Woman wins case against Tusla over grandchildren’s care
Proceedings were initiated after body failed to apply for care orders on her behalf
The judge said the children’s mother continued to suffer from addiction, mental-health problems and other difficulties. Photograph: Alan Betson
A woman who took over the care of her three young grandchildren five years ago wept as the High Court granted her application to direct Tusla to apply for orders formally placing the children in her care.
Mr Justice Charles Meenan’s judgment addressed the State’s constitutional duty to intervene to protect children when parents fail in their duties in that regard and, in particular, Tusla’s duty under the Child Care Act 1991 to protect children.

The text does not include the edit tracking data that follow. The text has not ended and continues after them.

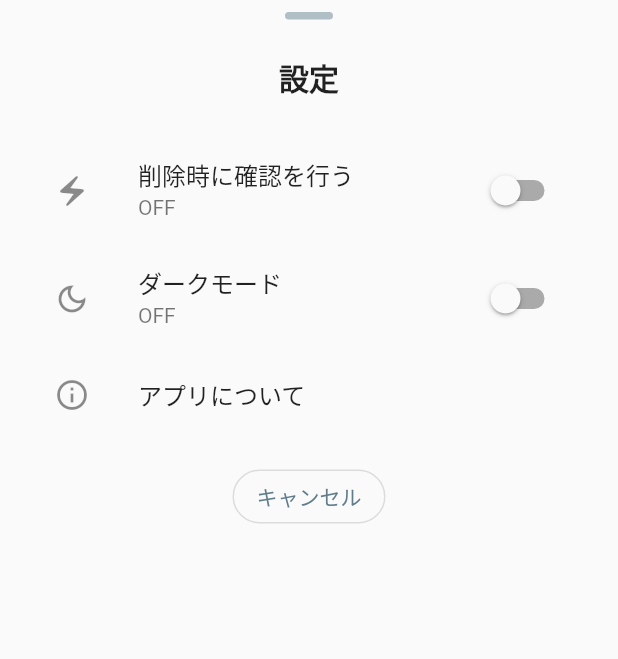
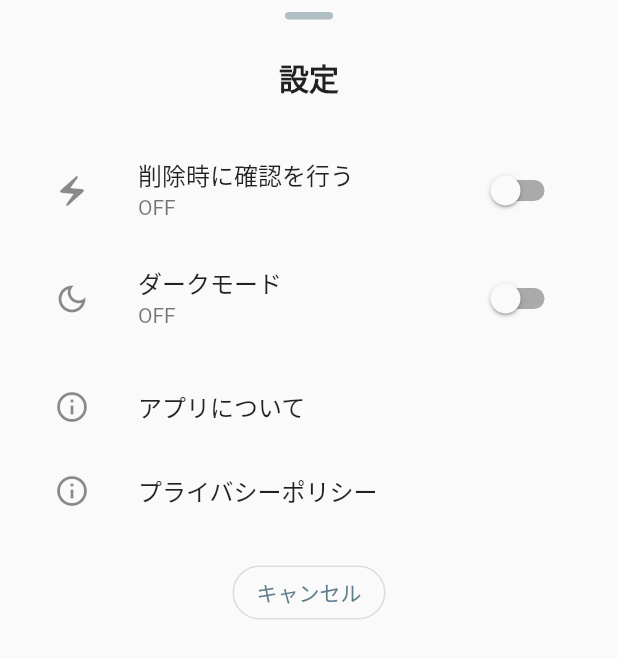
Before and after one commit to naoyukifuruta/inbox-memo, a Flutter app: the SettingPage widget shown alone on an empty page, opened directly, on a phone screen of 412 x 824 dp. Shown: the top 659 px of the screen. Run offline on Flutter 3.47's test engine with Material 2 defaults, Android fonts, the phone set to English and light mode, and no system bars; our stand-ins replace flutter_hooks, freezed_annotation, hooks_riverpod, package_info, share_plus, shared_preferences; accounts and stored records are empty.

Commit message:
プライバシーポリシーを追加中

```diff
--- a/lib/pages/setting_page.dart
+++ b/lib/pages/setting_page.dart
@@ -1,6 +1,7 @@
 import 'package:flutter/material.dart';
 import 'package:hooks_riverpod/hooks_riverpod.dart';
 import 'package:package_info/package_info.dart';
+import 'package:url_launcher/url_launcher.dart';
 
 import '../providers/app_setting_provider.dart';
 import '../providers/theme_provider.dart';
@@ -11,7 +12,7 @@ class SettingPage extends ConsumerWidget {
   @override
   Widget build(BuildContext context, WidgetRef ref) {
     return Container(
-      height: 360,
+      height: 440,
       margin: const EdgeInsets.symmetric(vertical: 8.0),
       child: Center(
         child: Column(
@@ -37,8 +38,11 @@ class SettingPage extends ConsumerWidget {
             const _DeleteConfirmElement(),
             // ダークモード
             const _DarkModeElement(),
+            const SizedBox(height: 8.0),
             // アプリについて
             const _AppInfomationElement(),
+            // プライバシーポリシー
+            const _PrivacyPolicyElement(),
             // キャンセルボタン
             Padding(
               padding: const EdgeInsets.fromLTRB(0, 16.0, 0, 0),
@@ -141,3 +145,30 @@ class _AppInfomationElement extends HookConsumerWidget {
     );
   }
 }
+
+class _PrivacyPolicyElement extends HookConsumerWidget {
+  const _PrivacyPolicyElement({Key? key}) : super(key: key);
+
+  @override
+  Widget build(BuildContext context, WidgetRef ref) {
+    return Padding(
+      padding: const EdgeInsets.symmetric(horizontal: 20.0),
+      child: ListTile(
+        leading: const SizedBox(
+          height: 40,
+          child: Icon(Icons.info_outline),
+        ),
+        title: const Text('プライバシーポリシー'),
+        onTap: () async {
+          final url = Uri.parse(
+              'https://splendid-waterlily-673.notion.site/Inbox-9c87a19e2b384bca82311ba4d3242a20');
+          if (await canLaunchUrl(url)) {
+            launchUrl(url);
+          } else {
+            print("Can't launch $url");
+          }
+        },
+      ),
+    );
+  }
+}
--- a/pubspec.yaml
+++ b/pubspec.yaml
@@ -18,6 +18,7 @@ dependencies:
   share_plus: ^4.0.3
   flutter_hooks: ^0.18.4
   hooks_riverpod: ^1.0.4
+  url_launcher: ^6.1.9
 
 dev_dependencies:
   freezed:
```
Also changed, not shown: pubspec.lock.
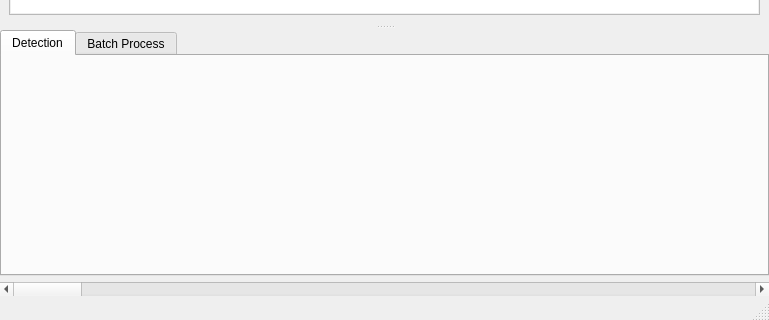
Qt form Graphic_Interface/UI Files/SegmentationAndClasificationWindowUI.ui (ECMora/SoundLab) before a commit; both pictures show x 0 to 769 and y 249 to 569 of the 769 by 569 pixel window.
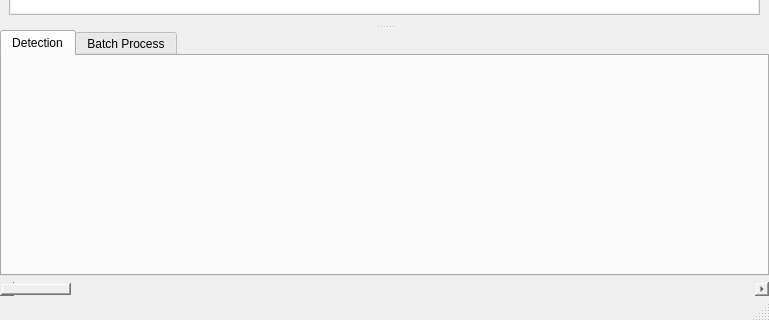
The same form after that commit. Icons and pictures are not drawn. Custom widgets are drawn as their Qt base class.

```diff
--- a/Graphic_Interface/UI Files/SegmentationAndClasificationWindowUI.ui
+++ b/Graphic_Interface/UI Files/SegmentationAndClasificationWindowUI.ui
@@ -31,6 +31,9 @@
 padding:1%;</string>
   </property>
   <widget class="QWidget" name="centralwidget">
+   <property name="styleSheet">
+    <string notr="true"/>
+   </property>
    <layout class="QVBoxLayout" name="verticalLayout_2">
     <property name="sizeConstraint">
      <enum>QLayout::SetDefaultConstraint</enum>
@@ -189,6 +192,9 @@
     </item>
     <item>
      <widget class="QScrollBar" name="horizontalScrollBar">
+      <property name="styleSheet">
+       <string notr="true">border-color: rgb(26, 255, 10);</string>
+      </property>
       <property name="orientation">
        <enum>Qt::Horizontal</enum>
       </property>
```
Left out of the diff: 12 changed lines with no effect on the pictures.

Represented by Michael Conlon SC, the grandmother went to court in July 2017 due to fears her daughter, who has many difficulties, would move to take the children back, which the grandmother could not prevent because she has no formal legal right to retain them in her own care.
The children were at a very vulnerable stage in their lives and needed Tusla’s protection, she said.
The proceedings were initiated after Tusla failed to apply, despite several requests, for care orders on her behalf.
In opposing her action, Tusla said it had no legal obligation to intervene.
It said the children were being cared for under a private care arrangement between the grandmother and the children’s mother and, as far as it was concerned, the file on the case was closed as it had no current child protection or welfare concerns about them.
On Thursday Mr Justice Meenan said the children’s mother continued to suffer from addiction, mental-health problems and other difficulties, remained incapable of looking after the children and was also in a “dysfunctional and abusive” relationship with her partner.
Following an emergency case conference with Tusla in 2013, the grandmother agreed to take over care of the children in light of the then “significant imminent risk” to them.
This was an “enormous commitment” for her that involved her leaving her home and job and moving to another part of the country.
Tusla put a child-protection plan in place, which involved, among other things, the grandmother becoming the children’s temporary carer and providing, if the mother was deemed able to parent them, that there would be a gradual transition to her care.
There has been no formal review of the plan since April 2014 despite issues having arisen that the grandmother feared impinged on the children’s safety and welfare, he said. These included District Court applications by the children’s mother in 2016 and 2017 seeking guardianship and unsupervised overnight weekend access during which the mother alleged, among various claims, that she had not agreed to the current arrangement relating to the children.
While the 2017 application was dismissed on technical grounds, there could be a further application, the judge noted.
Those applications by the mother underlined the vulnerable legal situation of the grandmother and cannot be of benefit to the three children, who have significant childcare demands, he said.
Noting that letters from the grandmother’s solicitor setting out her concerns were not replied to, he said he would have thought that a case review would have taken place in response to those, at a minimum.
He accepted the children’s position was as stated by the grandmother and said Tusla’s failure to review the position in some four years meant it could not validly dispute that.
It appeared the children require, within the meaning of section 16 of the 1991 Act, “care or protection” they are unlikely to get unless a formal care or supervision order was made for them, he said.
In the circumstances, the grandmother was entitled to succeed, he ruled.
The case was adjourned to next week to allow the sides consider what formal orders should be made arising from the judgment.